Cast[edit]

Songs[edit]

Production[edit]

Garland introduced the Christmas song "Merry Christmas" in this film; it was later covered by Johnny Mathis, Bette Midler, and cabaret artist Connie Champagne.

Director Robert Leonard originally hired Buster Keaton as a gag-writer to help him devise a way for a violin to get broken that would be both comic and plausible. Keaton came up with an elaborate stunt that would achieve the desired result; however, Leonard realized Keaton was the only one who could execute it properly, so he cast him in the film. Keaton also devised the sequence in which Johnson inadvertently wrecks Garland's hat and coached Johnson intensively in how to perform the scene. This was the first MGM film that Keaton appeared in after having been fired from the studio in 1933.[2]

The picture was filmed between November 1948 and January 1949.

Garland's three-year-old daughter, Liza Minnelli, makes her film debut, walking with her mother and Van Johnson in the film's closing shot.
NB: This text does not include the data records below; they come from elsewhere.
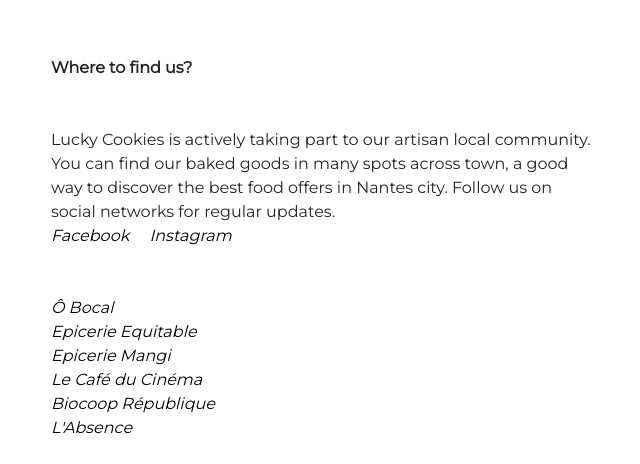
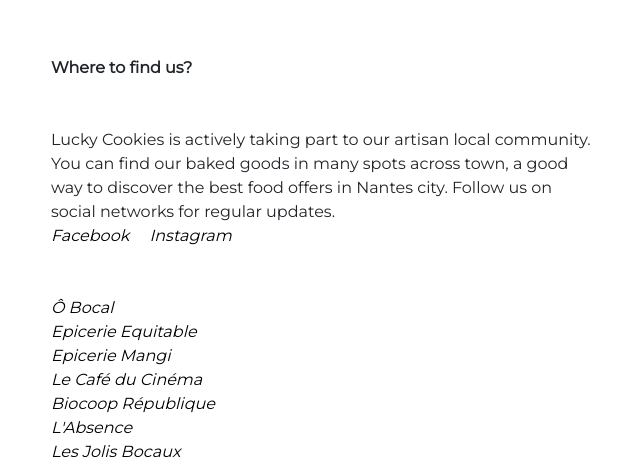
Before and after one commit to nicholas570/lucky-cookies, a React (Create React App) app: page / in a window 1280 px wide. Shown: the part 4228-4692 px from the top of the page, without its empty margins (34-674 px from the left). Before the commit the page ends 4668 px from the top, so only its background shows below. Built offline with nearby package versions, Linux system fonts and the light colour scheme; the HTML template or start-up script is replaced by a standard one.

Commit message:
adding a partner and key prop to map()

```diff
--- a/public/data.json
+++ b/public/data.json
@@ -58,6 +58,11 @@
       "id": 6,
       "name": "L'Absence",
       "mail": "https://www.facebook.com/LAbsenceNantes/"
+    },
+    {
+      "id": 7,
+      "name": "Les Jolis Bocaux",
+      "mail": "https://lesjolisbocaux.com/"
     }
   ],
   "pics_carousel": [
--- a/src/components/home/FindUs_Partners.jsx
+++ b/src/components/home/FindUs_Partners.jsx
@@ -8,7 +8,7 @@
     <div>
       {partners.map((partner) => {
         return (
-          <a href={partner.mail}>
+          <a href={partner.mail} key={partner.id}>
             <p className="text-left text-dark font-italic">{partner.name}</p>
           </a>
         );
--- a/src/containers/home/Iframe.jsx
+++ b/src/containers/home/Iframe.jsx
@@ -11,7 +11,7 @@
         height="450"
         frameBorder="0"
         style={{ border: 0 }}
-        allowFullscreen="true"
+        allowFullScreen
         aria-hidden="false"
         title="location"
       />
```
Also changed, not shown: 1 other file (tests, documents, lock files or other folders).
The song "Last Night When We Were Young" was written in the 1930s by Harold Arlen and E. Y. "Yip" Harburg for the Metropolitan Opera star Lawrence Tibbett. Garland loved it and wanted to include it in the film. It was recorded and filmed but when the picture was released, it was cut from the final print. The audio recording of "Last Night When We Were Young" was featured on several of Garland's MGM record albums and she also later recorded it for Capitol Records in the 1950s. The entire footage of the number was found in the MGM vaults and included in the PBS documentary American Masters: Judy Garland: By Myself in 2004.

Reception[edit]

The film was made during the height of the strained relationship between Garland and MGM. As a testament to Garland's strong popularity, it was a huge critical and commercial success. According to MGM records it earned $2,892,000 in the US and Canada and $642,000 overseas, resulting in a profit of $601,000.[1] According to Variety it earned $3.4 million in the US.[3]

The film was the second to last one that Garland made at MGM (with the final being Summer Stock). MGM terminated her contract – by mutual agreement – in September 1950.

The film is recognized by American Film Institute in these lists:

References[edit]

  1. ^ a b c The Eddie Mannix Ledger, Los Angeles: Margaret Herrick Library, Center for Motion Picture Study.
  2. ^ Kline, Jim (1993). The complete films of Buster Keaton. New York, NY: Citadel Press. pp. 192–193. ISBN 0806513039.
  3. ^ "Top Grossers of 1949". Variety. 4 January 1950. p. 59.
  4. ^ "AFI's Greatest Movie Musicals Nominees" (PDF). Retrieved 2016-08-13.

External links[edit]